No pangs do they suffer, though death come at length;
They are not in trouble as other men are,
The plagues of their fellows they view from afar.
In garments of boasting and violence decked,
With wealth more abundant than heart could expect,
They scoff, and the helpless they proudly oppress,
The heavens and the earth they assume to possess.
The wicked, grown wealthy, have comfort and peace,
While I, daily chastened, see troubles increase,
And, wronging God’s children, I cried in my pain,
That clean hands are worthless and pure hearts are vain.
I went to God’s temple: my doubts were dispelled,
The end of life’s journey I clearly beheld;
I saw in what peril ungodly men stand,
With sudden destruction and ruin at hand.
157, “There Where the Judges Gather” (Psalm 82)
“In addition he forbids all greed and pointless squandering of his gifts.” Psalm 82 is a bold declaration of God’s wrath against men who use their power for selfish gain rather than benevolence.

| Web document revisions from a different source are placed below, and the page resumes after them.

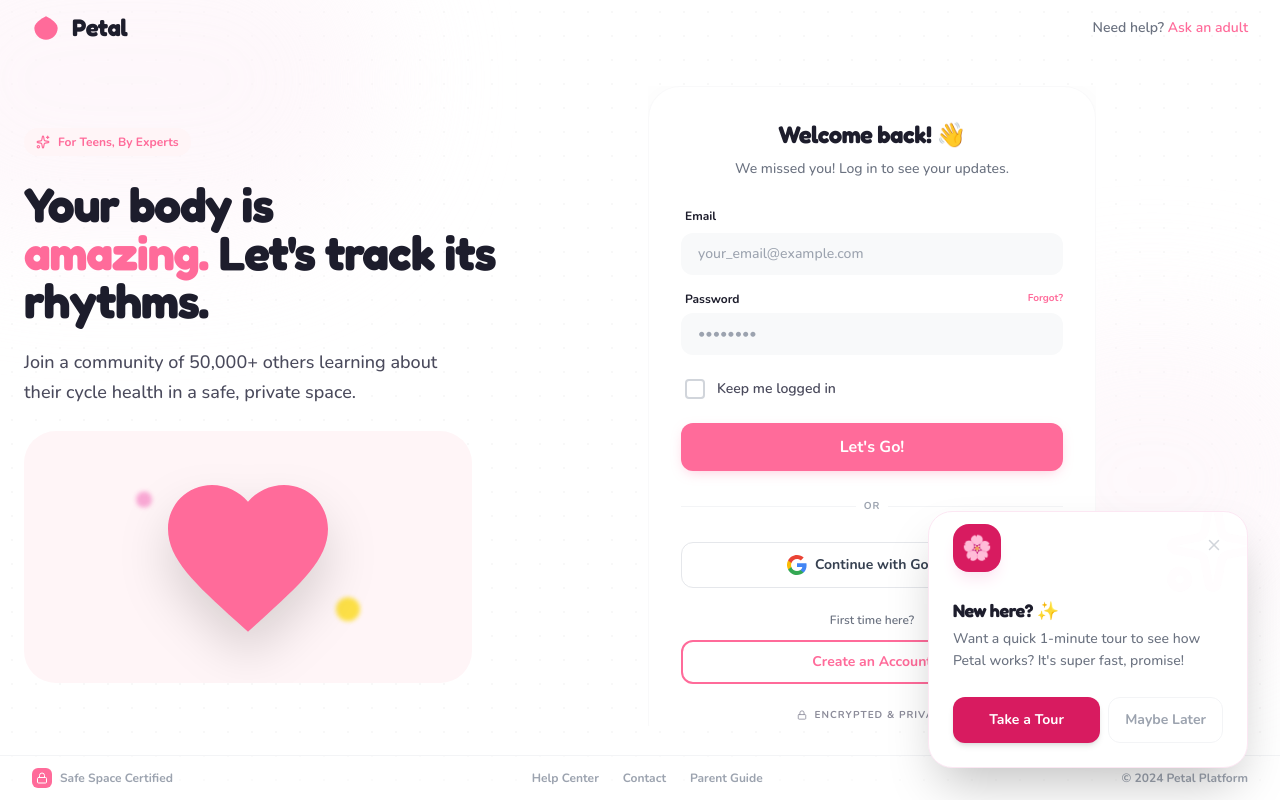
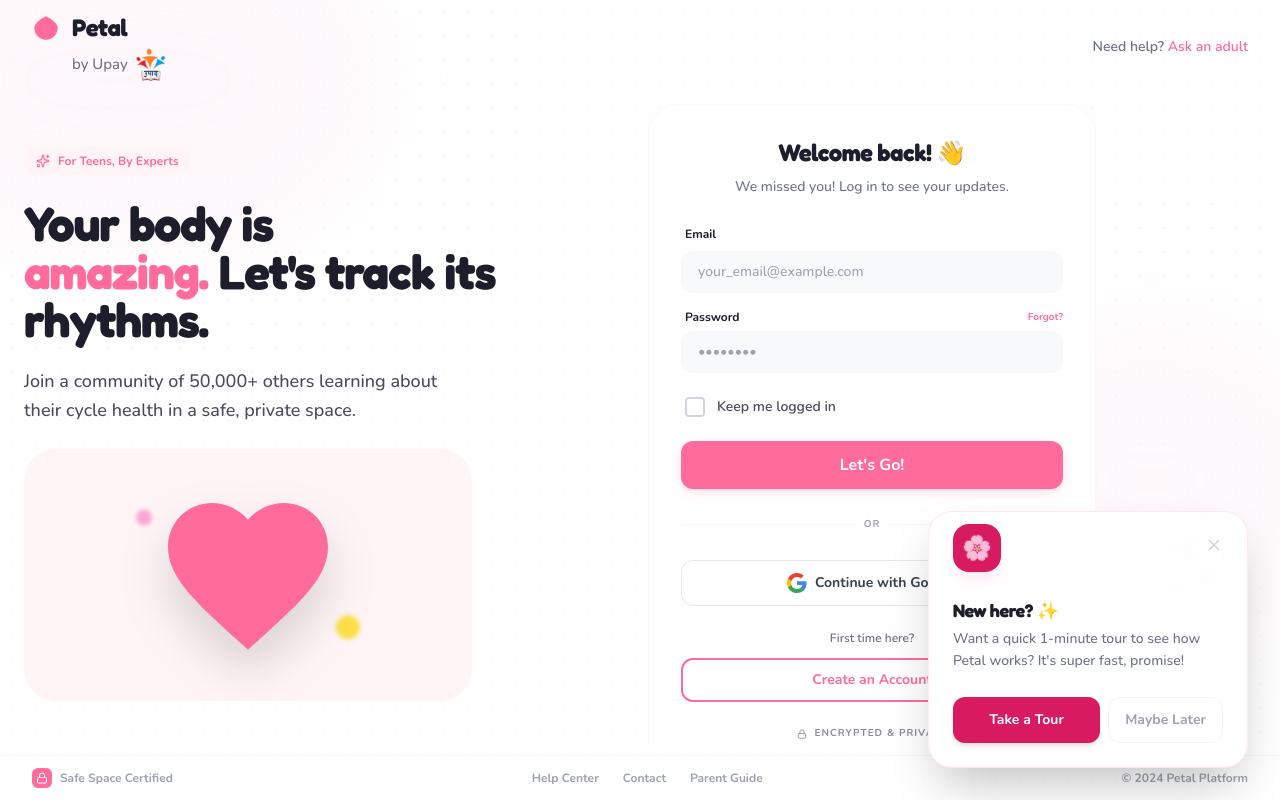
Before and after one commit to Pranjal180206/Petal-Menstrual-Health-Platform, a React (Vite) app in the folder frontend/: page /login in a window 1280 px wide. Shown: the top 800 px of the page. Built offline with nearby package versions, Linux system fonts and the light colour scheme; no server answers.

Commit message:
Added Upay collaboration in logo

```diff
--- a/frontend/src/components/CycleTrackerLayout.jsx
+++ b/frontend/src/components/CycleTrackerLayout.jsx
@@ -43,8 +43,9 @@
                 <div className="px-5 pt-5 pb-3">
                     <div
                         data-tour-id="petal-logo-sidebar"
-                        className="flex items-center gap-3 px-1 mb-4"
+                        className="flex flex-col mb-4 px-1"
                     >
+                        <div className="flex items-center gap-3">
                             <div className="bg-gradient-to-br from-[#D81B60] to-[#F06292] text-white p-2 rounded-xl shadow-sm">
                                 <PetalIcon size={20} />
                             </div>
@@ -55,6 +56,11 @@
                                 <span className="text-[10px] text-[#D81B60] font-bold tracking-wide uppercase">
                                     {t('sidebar.tagline')}
                                 </span>
+                            </div>
+                        </div>
+                        <div className="flex items-center gap-1.5 mt-2 ml-12">
+                            <span className="text-[15px] text-gray-500 font-medium whitespace-nowrap">by Upay</span>
+                            <img src="/upay-logo.png" alt="Upay Logo" className="h-[33px] w-auto object-contain" />
                         </div>
                     </div>
 
--- a/frontend/src/components/Footer.jsx
+++ b/frontend/src/components/Footer.jsx
@@ -9,11 +9,17 @@
 
                 {/* Brand/Logo Column */}
                 <div className="max-w-xs space-y-6">
-                    <div className="flex items-center gap-2">
-                        <div className="bg-brand-pink text-white p-1 rounded-full">
-                            <PetalIcon size={16} />
+                    <div className="flex flex-col gap-1">
+                        <div className="flex items-center gap-2">
+                            <div className="bg-brand-pink text-white p-1 rounded-full">
+                                <PetalIcon size={16} />
+                            </div>
+                            <span className="font-heading font-bold text-xl text-brand-dark tracking-tight">Petal</span>
                         </div>
-                        <span className="font-heading font-bold text-xl text-brand-dark tracking-tight">Petal</span>
+                        <div className="flex items-center gap-1.5 ml-8 mt-1">
+                            <span className="text-[15px] text-gray-500 font-medium whitespace-nowrap">by Upay</span>
+                            <img src="/upay-logo.png" alt="Upay Logo" className="h-[33px] w-auto object-contain" />
+                        </div>
                     </div>
                     <p className="text-sm text-brand-gray leading-relaxed">
                         Making health and body education inclusive, fun, and empowering for everyone.
--- a/frontend/src/components/Navbar.jsx
+++ b/frontend/src/components/Navbar.jsx
@@ -12,11 +12,17 @@
     return (
         <nav className="w-full max-w-7xl mx-auto px-6 py-8 md:py-10 flex items-center justify-between relative z-50">
             {/* Logo */}
-            <Link to="/" className="flex items-center gap-2 cursor-pointer group">
-                <div className="bg-brand-pink text-white p-2 rounded-2xl flex items-center justify-center group-hover:rotate-12 transition-transform shadow-lg shadow-pink-200">
-                    <PetalIcon size={32} />
+            <Link to="/" className="flex flex-col cursor-pointer group">
+                <div className="flex items-center gap-2">
+                    <div className="bg-brand-pink text-white p-2 rounded-2xl flex items-center justify-center group-hover:rotate-12 transition-transform shadow-lg shadow-pink-200">
+                        <PetalIcon size={32} />
+                    </div>
+                    <span className="font-heading font-extrabold text-4xl text-brand-dark tracking-tighter">Petal</span>
                 </div>
-                <span className="font-heading font-extrabold text-4xl text-brand-dark tracking-tighter">Petal</span>
+                <div className="flex items-center gap-1.5 mt-1 ml-[56px]">
+                    <span className="text-[15px] text-gray-500 font-medium whitespace-nowrap">by Upay</span>
+                    <img src="/upay-logo.png" alt="Upay Logo" className="h-[33px] w-auto object-contain" />
+                </div>
             </Link>
 
             {/* Desktop Links */}
--- a/frontend/src/components/RiskLayout.jsx
+++ b/frontend/src/components/RiskLayout.jsx
@@ -17,11 +17,17 @@
             <header className="h-16 bg-white border-b border-gray-200 flex items-center justify-between px-6 sticky top-0 z-50">
                 <div className="flex items-center gap-8">
                     {/* Logo */}
-                    <NavLink to="/" className="flex items-center gap-2">
-                        <div className="text-[#FF4081]">
-                            <PetalIcon size={24} />
+                    <NavLink to="/" className="flex flex-col justify-center">
+                        <div className="flex items-center gap-2">
+                            <div className="text-[#FF4081]">
+                                <PetalIcon size={24} />
+                            </div>
+                            <span className="font-heading font-extrabold text-xl tracking-tight">Petal</span>
                         </div>
-                        <span className="font-heading font-extrabold text-xl tracking-tight">Petal</span>
+                        <div className="flex items-center gap-1.5 mt-0.5 ml-8">
+                            <span className="text-[14px] text-gray-500 font-medium whitespace-nowrap">by Upay</span>
+                            <img src="/upay-logo.png" alt="Upay Logo" className="h-[30px] w-auto object-contain" />
+                        </div>
                     </NavLink>
 
                     {/* Top Links */}
--- a/frontend/src/components/Sidebar.jsx
+++ b/frontend/src/components/Sidebar.jsx
@@ -16,6 +16,7 @@
 
             {/* Logo */}
             <div className="p-6">
+                <div className="flex flex-col">
                     <div className="flex items-center gap-3">
                         <div className="bg-[#D81B60] text-white p-2 rounded-xl">
                             <PetalIcon size={20} />
@@ -23,6 +24,11 @@
                         <div>
                             <span className="font-heading font-bold text-xl tracking-tight text-[#1D1D2C] block leading-none">Petal</span>
                             <span className="text-[10px] text-[#D81B60] font-bold tracking-wide uppercase">Inclusive Health Awareness</span>
+                        </div>
+                    </div>
+                    <div className="flex items-center gap-1.5 mt-2 ml-12">
+                        <span className="text-[15px] text-gray-500 font-medium whitespace-nowrap">by Upay</span>
+                        <img src="/upay-logo.png" alt="Upay Logo" className="h-[33px] w-auto object-contain" />
                     </div>
                 </div>
             </div>
--- a/frontend/src/pages/AdminPanel.jsx
+++ b/frontend/src/pages/AdminPanel.jsx
@@ -69,11 +69,17 @@
       {/* Sidebar */}
       <aside className="w-60 bg-white border-r border-gray-100 flex flex-col fixed left-0 top-0 h-screen z-30">
         <div className="p-5 border-b border-gray-100">
-          <div className="flex items-center gap-2.5">
-            <div className="bg-[#D81B60] text-white p-1.5 rounded-lg"><PetalIcon size={16} /></div>
-            <div>
-              <span className="font-bold text-base text-[#1D1D2C] block leading-none">Petal Admin</span>
-              <span className="text-[9px] text-[#D81B60] font-bold uppercase tracking-wider">Control Panel</span>
+          <div className="flex flex-col gap-1.5">
+            <div className="flex items-center gap-2.5">
+              <div className="bg-[#D81B60] text-white p-1.5 rounded-lg"><PetalIcon size={16} /></div>
+              <div>
+                <span className="font-bold text-base text-[#1D1D2C] block leading-none">Petal Admin</span>
+                <span className="text-[9px] text-[#D81B60] font-bold uppercase tracking-wider">Control Panel</span>
+              </div>
+            </div>
+            <div className="flex items-center gap-1.5 ml-[38px]">
+              <span className="text-[15px] text-gray-500 font-medium whitespace-nowrap">by Upay</span>
+              <img src="/upay-logo.png" alt="Upay Logo" className="h-[30px] w-auto object-contain" />
             </div>
           </div>
         </div>
--- a/frontend/src/pages/Login.jsx
+++ b/frontend/src/pages/Login.jsx
@@ -91,11 +91,17 @@
 
             {/* Header */}
             <header className="w-full px-8 py-3 flex justify-between items-center relative z-10 shrink-0">
-                <Link to="/" className="flex items-center gap-3">
-                    <div className="text-[#FF6B9A]">
-                        <PetalIcon size={28} />
+                <Link to="/" className="flex flex-col">
+                    <div className="flex items-center gap-3">
+                        <div className="text-[#FF6B9A]">
+                            <PetalIcon size={28} />
+                        </div>
+                        <span className="font-heading font-extrabold text-2xl tracking-tight">Petal</span>
                     </div>
-                    <span className="font-heading font-extrabold text-2xl tracking-tight">Petal</span>
+                    <div className="flex items-center gap-1.5 mt-1 ml-10">
+                        <span className="text-[15px] text-gray-500 font-medium whitespace-nowrap">by Upay</span>
+                        <img src="/upay-logo.png" alt="Upay Logo" className="h-[33px] w-auto object-contain" />
+                    </div>
                 </Link>
                 <div className="text-sm font-semibold text-gray-500">
                     {t('login.needHelp')} <Link to="/contact" className="text-[#FF6B9A] hover:underline">{t('login.askAdult')}</Link>
```
Also changed, not shown: frontend/public/upay-logo.png (added). Lines whose indentation alone changed are shown as unchanged.
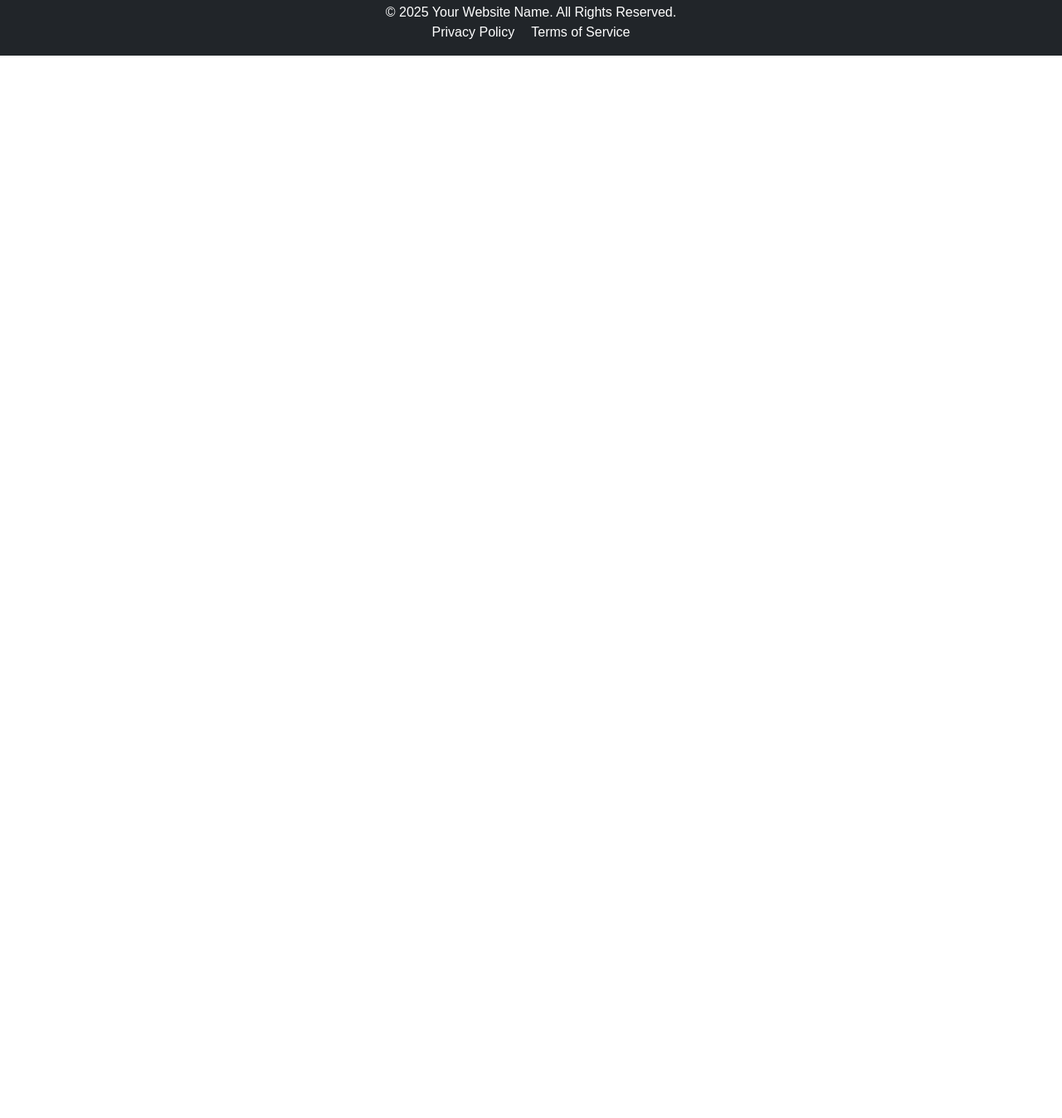
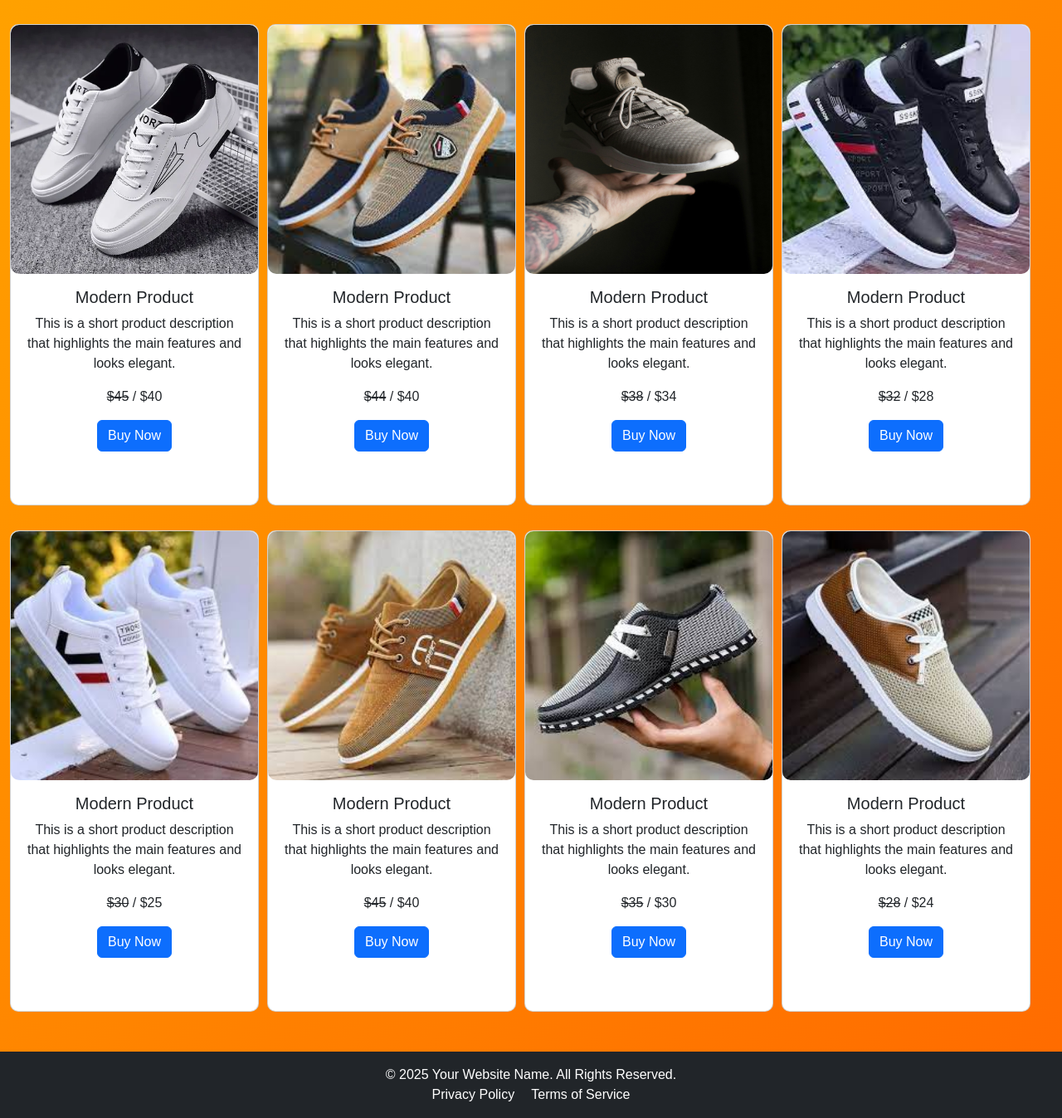
Before and after one commit to Abdullah43464/bootsrap, a plain HTML site: page index.html in a window 1280 px wide. Shown: the part 903-2250 px from the top of the page at 83% size. Before the commit the page ends 970 px from the top, so only its background shows below. Drawn offline with nearby package versions, Linux system fonts and the light colour scheme.

Commit message:
bootstrap completed

```diff
--- a/index.html
+++ b/index.html
@@ -47,6 +47,88 @@
             </div>
         </div>
     </section>
+        <div class="cards container-fluid">
+        <div style="margin-top: 50px;" class="card text-center">
+            <img class="cardimg" src="./card images/product-jpeg-500x500.webp" alt="Product Image">
+            <div class="card-body">
+                <h5 class="card-title">Modern Product</h5>
+                <p class="card-text">This is a short product description that highlights the main features and looks
+                    elegant.</p>
+                    <p><del>$45</del> / $40</p>
+                <button class="btn btn-primary">Buy Now</button>
+            </div>
+        </div>
+        <div style="margin-top: 50px;" class="card text-center">
+            <img class="cardimg" src="./card images/images.jfif" alt="Product Image">
+            <div class="card-body">
+                <h5 class="card-title">Modern Product</h5>
+                <p class="card-text">This is a short product description that highlights the main features and looks
+                    elegant.</p>
+                    <p><del>$44</del> / $40</p>
+                <button class="btn btn-primary">Buy Now</button>
+            </div>
+        </div>
+        <div style="margin-top: 50px;" class="card text-center">
+            <img class="cardimg" src="./card images/pexels-felipepelaquim-1895019.jpg" alt="Product Image">
+            <div class="card-body">
+                <h5 class="card-title">Modern Product</h5>
+                <p class="card-text">This is a short product description that highlights the main features and looks
+                    elegant.</p>
+                    <p><del>$38</del> / $34</p>
+                <button class="btn btn-primary">Buy Now</button>
+            </div>
+        </div>
+        <div style="margin-top: 50px;" class="card text-center">
+            <img class="cardimg" src="./card images/images (4).jfif" alt="Product Image">
+            <div class="card-body">
+                <h5 class="card-title">Modern Product</h5>
+                <p class="card-text">This is a short product description that highlights the main features and looks
+                    elegant.</p>
+                    <p><del>$32</del> / $28</p>
+                <button class="btn btn-primary">Buy Now</button>
+            </div>
+        </div>
+        <div class="card text-center">
+            <img class="cardimg" src="./card images/images (3).jfif" alt="Product Image">
+            <div class="card-body">
+                <h5 class="card-title">Modern Product</h5>
+                <p class="card-text">This is a short product description that highlights the main features and looks
+                    elegant.</p>
+                <p><del>$30</del> / $25</p>
+                <button class="btn btn-primary">Buy Now</button>
+            </div>
+        </div>
+        <div class="card text-center">
+            <img class="cardimg" src="./card images/images (2).jfif" alt="Product Image">
+            <div class="card-body">
+                <h5 class="card-title">Modern Product</h5>
+                <p class="card-text">This is a short product description that highlights the main features and looks
+                    elegant.</p>
+                    <p><del>$45</del> / $40</p>
+                <button class="btn btn-primary">Buy Now</button>
+            </div>
+        </div>
+        <div class="card text-center">
+            <img class="cardimg" src="./card images/images (1).jfif" alt="Product Image">
+            <div class="card-body">
+                <h5 class="card-title">Modern Product</h5>
+                <p class="card-text">This is a short product description that highlights the main features and looks
+                    elegant.</p>
+                    <p><del>$35</del> / $30</p>
+                <button class="btn btn-primary">Buy Now</button>
+            </div>
+        </div>
+        <div class="card text-center">
+            <img class="cardimg" src="./card images/download.jfif" alt="Product Image">
+            <div class="card-body">
+                <h5 class="card-title">Modern Product</h5>
+                <p class="card-text">This is a short product description that highlights the main features and looks
+                    elegant.</p>
+                    <p><del>$28</del> / $24</p>
+                <button class="btn btn-primary">Buy Now</button>
+            </div>
+        </div>
+    </div>
     <footer class="bg-dark text-white text-center py-3 mt-5">
   <div class="container">
     <p class="mb-0">&copy; 2025 Your Website Name. All Rights Reserved.</p>
--- a/style.css
+++ b/style.css
@@ -50,3 +50,27 @@ body {
     border-radius: 100px;
     margin-right: 20px;
 }
+.card {
+    max-width: 300px;
+    height: 580px;
+    border-radius: 10px;
+    margin-top: 20px;
+
+}
+
+.cardimg {
+    width: 290;
+    height: 300px;
+    border-radius: 10px;
+}
+
+.cards {
+    display: flex;
+    flex-wrap: wrap;
+    gap: 10px;
+    align-items: center;
+}
+.card:hover{
+  transform: scale(1.05);
+  box-shadow: 0px 5px 15px rgba(0, 0, 0, 0.3);
+}
```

God owns the very peoples themselves (stanza 3); how much more their puny stashes of wealth!
There where the judges gather
A Greater takes His seat;
How long, He asks the judges,
Will ye pronounce deceit?
How long respect the persons
Of them of ill repute?
How long neglect the orphaned,
The poor and destitute?
Deal justly with the needy,
Protect the fatherless,
Deliver the afflicted
From those who would distress.
But you are wholly blinded,
You do not understand;
Therefore foundations totter,
Injustice rocks the land.
He speaks: I named you rulers,
Sons of the Most High God;
But you shall die as mortals,
And perish by My rod.
Arise, Thou God of judgment,
Thy sovereignty make known;
For Thine shall be the nations,
The peoples Thou shalt own.
11, “Jehovah, My God, on Thy Help I Depend” (Psalm 7)
“That I do whatever I can for my neighbor’s good.” In Psalm 7 David applies this principle even to his enemies, but laments that even these attempts at kindness have been returned with continued hatred. However, he remains confident that the Lord will judge “all nations of men” and reward those who are “faithful and righteous in life.” With New Testament eyes, we can add that God counts us among his faithful ones because of the work of Christ, even though all of us have broken the eighth commandment in some way.
When wronged without cause I have kindness returned;
But if I my neighbor maltreated and spurned,
My soul let the enemy seize for his prey,
My life and mine honor in dust let him lay.
All nations of men shall be judged by the Lord;
To me, O Jehovah, just judgment accord,
As faithful and righteous in life I have been,
And ever integrity cherished within.
Establish the righteous, let evil depart,
For God, who is just, tries the thoughts of the heart.
In God for defense I have placed all my trust;
The upright He saves and He judges the just.
64, “A Little That the Righteous Hold” (Psalm 37)
“[T]hat I work faithfully so that I may share with those in need.” Psalm 37, a poem of wisdom, has much to say about the difference between the righteous and the wicked as it relates to the eighth commandment. Even though earthly minds balk at the thought of using one’s wealth for the benefit of the poor, the Christian, recognizing that all of his riches are a gift from God, is ready and willing to share with those in need. “And your Father who sees in secret will reward you” (Matt. 6:4).
A little that the righteous hold
Is better than the wealth untold
Of many wicked men;
Destroyed shall be their arm of pride,
But they who in the Lord confide
Shall be upholden then.
He knows the days the perfect live,
To them a heritage will give
Which ever shall abide;
In evil times no shame they know,
And in the days of famine’s woe
They shall be satisfied.
Although the wicked prospered seem,
At last they vanish like a dream
And perish in a day;
Jehovah’s foes shall soon appear
Like fields once fair, now brown and sere;
Like smoke they fade away.
They borrow oft and pay not back;
But righteous men do nothing lack,
And give with gracious hand;
Those cursed by Him shall be destroyed,
But such as have His grace enjoyed,
They shall possess the land.